■ Data:
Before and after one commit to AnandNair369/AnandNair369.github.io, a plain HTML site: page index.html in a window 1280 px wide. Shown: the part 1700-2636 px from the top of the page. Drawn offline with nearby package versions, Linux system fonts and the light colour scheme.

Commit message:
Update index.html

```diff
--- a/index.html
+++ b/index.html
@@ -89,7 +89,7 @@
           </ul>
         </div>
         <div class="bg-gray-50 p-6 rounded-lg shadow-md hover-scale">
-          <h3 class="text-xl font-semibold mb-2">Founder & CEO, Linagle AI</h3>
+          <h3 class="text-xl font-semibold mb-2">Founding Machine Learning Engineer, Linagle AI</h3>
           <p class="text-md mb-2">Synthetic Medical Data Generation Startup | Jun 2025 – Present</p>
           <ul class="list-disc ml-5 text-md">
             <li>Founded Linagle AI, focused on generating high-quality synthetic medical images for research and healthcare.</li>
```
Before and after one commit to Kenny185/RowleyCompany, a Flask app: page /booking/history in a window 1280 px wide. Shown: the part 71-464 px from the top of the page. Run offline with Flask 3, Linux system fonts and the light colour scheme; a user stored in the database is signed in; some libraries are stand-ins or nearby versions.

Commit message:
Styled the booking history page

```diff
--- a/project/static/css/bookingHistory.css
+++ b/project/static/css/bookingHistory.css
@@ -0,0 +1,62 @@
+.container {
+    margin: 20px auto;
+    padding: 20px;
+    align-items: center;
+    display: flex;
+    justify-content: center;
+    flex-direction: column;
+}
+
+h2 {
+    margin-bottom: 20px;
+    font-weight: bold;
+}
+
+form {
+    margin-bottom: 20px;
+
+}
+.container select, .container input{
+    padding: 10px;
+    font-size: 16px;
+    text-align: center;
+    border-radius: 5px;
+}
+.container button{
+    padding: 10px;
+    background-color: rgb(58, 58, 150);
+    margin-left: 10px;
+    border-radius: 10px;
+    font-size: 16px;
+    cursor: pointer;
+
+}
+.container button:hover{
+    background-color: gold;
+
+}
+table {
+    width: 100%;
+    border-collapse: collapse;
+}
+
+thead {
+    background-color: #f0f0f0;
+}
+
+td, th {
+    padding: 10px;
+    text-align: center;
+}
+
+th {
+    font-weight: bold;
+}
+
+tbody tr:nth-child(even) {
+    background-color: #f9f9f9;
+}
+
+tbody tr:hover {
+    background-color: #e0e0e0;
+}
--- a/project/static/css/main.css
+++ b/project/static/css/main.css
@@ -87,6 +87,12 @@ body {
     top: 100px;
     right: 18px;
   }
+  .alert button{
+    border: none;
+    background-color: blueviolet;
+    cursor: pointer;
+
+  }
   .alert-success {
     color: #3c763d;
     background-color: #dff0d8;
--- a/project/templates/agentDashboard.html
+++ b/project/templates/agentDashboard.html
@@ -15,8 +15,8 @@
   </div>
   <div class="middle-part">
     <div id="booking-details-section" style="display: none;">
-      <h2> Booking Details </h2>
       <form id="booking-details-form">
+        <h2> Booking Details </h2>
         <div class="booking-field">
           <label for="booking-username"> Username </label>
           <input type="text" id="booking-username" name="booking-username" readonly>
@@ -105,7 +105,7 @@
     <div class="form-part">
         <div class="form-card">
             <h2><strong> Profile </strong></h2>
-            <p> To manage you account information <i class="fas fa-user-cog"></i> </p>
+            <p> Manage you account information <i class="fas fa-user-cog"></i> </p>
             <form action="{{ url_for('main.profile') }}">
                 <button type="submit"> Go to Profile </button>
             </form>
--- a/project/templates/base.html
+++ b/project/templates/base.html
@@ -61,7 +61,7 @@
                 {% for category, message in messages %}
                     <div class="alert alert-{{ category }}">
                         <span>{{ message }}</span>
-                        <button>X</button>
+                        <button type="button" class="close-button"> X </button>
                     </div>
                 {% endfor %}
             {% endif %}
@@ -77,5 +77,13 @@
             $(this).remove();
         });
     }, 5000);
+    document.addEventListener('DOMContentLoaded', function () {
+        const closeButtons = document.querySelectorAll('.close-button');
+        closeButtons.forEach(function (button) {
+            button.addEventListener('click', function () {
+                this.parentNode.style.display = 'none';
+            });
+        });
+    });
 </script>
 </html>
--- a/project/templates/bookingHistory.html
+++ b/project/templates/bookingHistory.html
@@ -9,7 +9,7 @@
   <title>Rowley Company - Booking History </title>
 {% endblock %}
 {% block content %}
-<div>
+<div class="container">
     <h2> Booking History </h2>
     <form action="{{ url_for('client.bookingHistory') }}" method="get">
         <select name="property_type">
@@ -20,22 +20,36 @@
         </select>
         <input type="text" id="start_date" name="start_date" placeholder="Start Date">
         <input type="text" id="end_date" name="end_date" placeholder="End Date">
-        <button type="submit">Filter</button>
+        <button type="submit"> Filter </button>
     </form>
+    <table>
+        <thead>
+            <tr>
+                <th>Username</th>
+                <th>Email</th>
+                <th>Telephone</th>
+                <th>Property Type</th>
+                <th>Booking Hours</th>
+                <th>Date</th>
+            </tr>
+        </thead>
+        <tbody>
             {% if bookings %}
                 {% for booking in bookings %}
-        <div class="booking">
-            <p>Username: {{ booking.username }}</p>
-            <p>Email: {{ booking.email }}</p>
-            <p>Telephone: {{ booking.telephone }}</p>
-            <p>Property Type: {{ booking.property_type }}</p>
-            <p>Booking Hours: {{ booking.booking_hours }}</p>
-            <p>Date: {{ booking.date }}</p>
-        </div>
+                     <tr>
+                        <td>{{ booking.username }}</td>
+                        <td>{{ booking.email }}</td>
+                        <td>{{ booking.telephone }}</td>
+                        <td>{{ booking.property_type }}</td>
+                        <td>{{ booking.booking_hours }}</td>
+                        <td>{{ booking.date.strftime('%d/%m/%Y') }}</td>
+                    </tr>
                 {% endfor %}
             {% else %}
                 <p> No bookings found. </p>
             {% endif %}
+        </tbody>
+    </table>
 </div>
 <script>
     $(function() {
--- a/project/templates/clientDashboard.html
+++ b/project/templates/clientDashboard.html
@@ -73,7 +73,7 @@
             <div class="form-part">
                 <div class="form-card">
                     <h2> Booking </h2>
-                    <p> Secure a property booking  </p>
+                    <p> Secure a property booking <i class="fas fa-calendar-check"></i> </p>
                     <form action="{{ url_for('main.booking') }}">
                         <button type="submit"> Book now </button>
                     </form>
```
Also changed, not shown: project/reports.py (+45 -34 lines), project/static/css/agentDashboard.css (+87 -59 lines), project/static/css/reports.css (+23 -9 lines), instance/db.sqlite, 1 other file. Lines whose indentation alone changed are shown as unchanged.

■ About this exercise:
Nothing added, nothing dropped: copy the data above.

■ Solution to the problem:
Before and after one commit to AnandNair369/AnandNair369.github.io, a plain HTML site: page index.html in a window 1280 px wide. Shown: the part 1700-2636 px from the top of the page. Drawn offline with nearby package versions, Linux system fonts and the light colour scheme.

Commit message:
Update index.html

```diff
--- a/index.html
+++ b/index.html
@@ -89,7 +89,7 @@
           </ul>
         </div>
         <div class="bg-gray-50 p-6 rounded-lg shadow-md hover-scale">
-          <h3 class="text-xl font-semibold mb-2">Founder & CEO, Linagle AI</h3>
+          <h3 class="text-xl font-semibold mb-2">Founding Machine Learning Engineer, Linagle AI</h3>
           <p class="text-md mb-2">Synthetic Medical Data Generation Startup | Jun 2025 – Present</p>
           <ul class="list-disc ml-5 text-md">
             <li>Founded Linagle AI, focused on generating high-quality synthetic medical images for research and healthcare.</li>
```
Before and after one commit to Kenny185/RowleyCompany, a Flask app: page /booking/history in a window 1280 px wide. Shown: the part 71-464 px from the top of the page. Run offline with Flask 3, Linux system fonts and the light colour scheme; a user stored in the database is signed in; some libraries are stand-ins or nearby versions.

Commit message:
Styled the booking history page

```diff
--- a/project/static/css/bookingHistory.css
+++ b/project/static/css/bookingHistory.css
@@ -0,0 +1,62 @@
+.container {
+    margin: 20px auto;
+    padding: 20px;
+    align-items: center;
+    display: flex;
+    justify-content: center;
+    flex-direction: column;
+}
+
+h2 {
+    margin-bottom: 20px;
+    font-weight: bold;
+}
+
+form {
+    margin-bottom: 20px;
+
+}
+.container select, .container input{
+    padding: 10px;
+    font-size: 16px;
+    text-align: center;
+    border-radius: 5px;
+}
+.container button{
+    padding: 10px;
+    background-color: rgb(58, 58, 150);
+    margin-left: 10px;
+    border-radius: 10px;
+    font-size: 16px;
+    cursor: pointer;
+
+}
+.container button:hover{
+    background-color: gold;
+
+}
+table {
+    width: 100%;
+    border-collapse: collapse;
+}
+
+thead {
+    background-color: #f0f0f0;
+}
+
+td, th {
+    padding: 10px;
+    text-align: center;
+}
+
+th {
+    font-weight: bold;
+}
+
+tbody tr:nth-child(even) {
+    background-color: #f9f9f9;
+}
+
+tbody tr:hover {
+    background-color: #e0e0e0;
+}
--- a/project/static/css/main.css
+++ b/project/static/css/main.css
@@ -87,6 +87,12 @@ body {
     top: 100px;
     right: 18px;
   }
+  .alert button{
+    border: none;
+    background-color: blueviolet;
+    cursor: pointer;
+
+  }
   .alert-success {
     color: #3c763d;
     background-color: #dff0d8;
--- a/project/templates/agentDashboard.html
+++ b/project/templates/agentDashboard.html
@@ -15,8 +15,8 @@
   </div>
   <div class="middle-part">
     <div id="booking-details-section" style="display: none;">
-      <h2> Booking Details </h2>
       <form id="booking-details-form">
+        <h2> Booking Details </h2>
         <div class="booking-field">
           <label for="booking-username"> Username </label>
           <input type="text" id="booking-username" name="booking-username" readonly>
@@ -105,7 +105,7 @@
     <div class="form-part">
         <div class="form-card">
             <h2><strong> Profile </strong></h2>
-            <p> To manage you account information <i class="fas fa-user-cog"></i> </p>
+            <p> Manage you account information <i class="fas fa-user-cog"></i> </p>
             <form action="{{ url_for('main.profile') }}">
                 <button type="submit"> Go to Profile </button>
             </form>
--- a/project/templates/base.html
+++ b/project/templates/base.html
@@ -61,7 +61,7 @@
                 {% for category, message in messages %}
                     <div class="alert alert-{{ category }}">
                         <span>{{ message }}</span>
-                        <button>X</button>
+                        <button type="button" class="close-button"> X </button>
                     </div>
                 {% endfor %}
             {% endif %}
@@ -77,5 +77,13 @@
             $(this).remove();
         });
     }, 5000);
+    document.addEventListener('DOMContentLoaded', function () {
+        const closeButtons = document.querySelectorAll('.close-button');
+        closeButtons.forEach(function (button) {
+            button.addEventListener('click', function () {
+                this.parentNode.style.display = 'none';
+            });
+        });
+    });
 </script>
 </html>
--- a/project/templates/bookingHistory.html
+++ b/project/templates/bookingHistory.html
@@ -9,7 +9,7 @@
   <title>Rowley Company - Booking History </title>
 {% endblock %}
 {% block content %}
-<div>
+<div class="container">
     <h2> Booking History </h2>
     <form action="{{ url_for('client.bookingHistory') }}" method="get">
         <select name="property_type">
@@ -20,22 +20,36 @@
         </select>
         <input type="text" id="start_date" name="start_date" placeholder="Start Date">
         <input type="text" id="end_date" name="end_date" placeholder="End Date">
-        <button type="submit">Filter</button>
+        <button type="submit"> Filter </button>
     </form>
+    <table>
+        <thead>
+            <tr>
+                <th>Username</th>
+                <th>Email</th>
+                <th>Telephone</th>
+                <th>Property Type</th>
+                <th>Booking Hours</th>
+                <th>Date</th>
+            </tr>
+        </thead>
+        <tbody>
             {% if bookings %}
                 {% for booking in bookings %}
-        <div class="booking">
-            <p>Username: {{ booking.username }}</p>
-            <p>Email: {{ booking.email }}</p>
-            <p>Telephone: {{ booking.telephone }}</p>
-            <p>Property Type: {{ booking.property_type }}</p>
-            <p>Booking Hours: {{ booking.booking_hours }}</p>
-            <p>Date: {{ booking.date }}</p>
-        </div>
+                     <tr>
+                        <td>{{ booking.username }}</td>
+                        <td>{{ booking.email }}</td>
+                        <td>{{ booking.telephone }}</td>
+                        <td>{{ booking.property_type }}</td>
+                        <td>{{ booking.booking_hours }}</td>
+                        <td>{{ booking.date.strftime('%d/%m/%Y') }}</td>
+                    </tr>
                 {% endfor %}
             {% else %}
                 <p> No bookings found. </p>
             {% endif %}
+        </tbody>
+    </table>
 </div>
 <script>
     $(function() {
--- a/project/templates/clientDashboard.html
+++ b/project/templates/clientDashboard.html
@@ -73,7 +73,7 @@
             <div class="form-part">
                 <div class="form-card">
                     <h2> Booking </h2>
-                    <p> Secure a property booking  </p>
+                    <p> Secure a property booking <i class="fas fa-calendar-check"></i> </p>
                     <form action="{{ url_for('main.booking') }}">
                         <button type="submit"> Book now </button>
                     </form>
```
Also changed, not shown: project/reports.py (+45 -34 lines), project/static/css/agentDashboard.css (+87 -59 lines), project/static/css/reports.css (+23 -9 lines), instance/db.sqlite, 1 other file. Lines whose indentation alone changed are shown as unchanged.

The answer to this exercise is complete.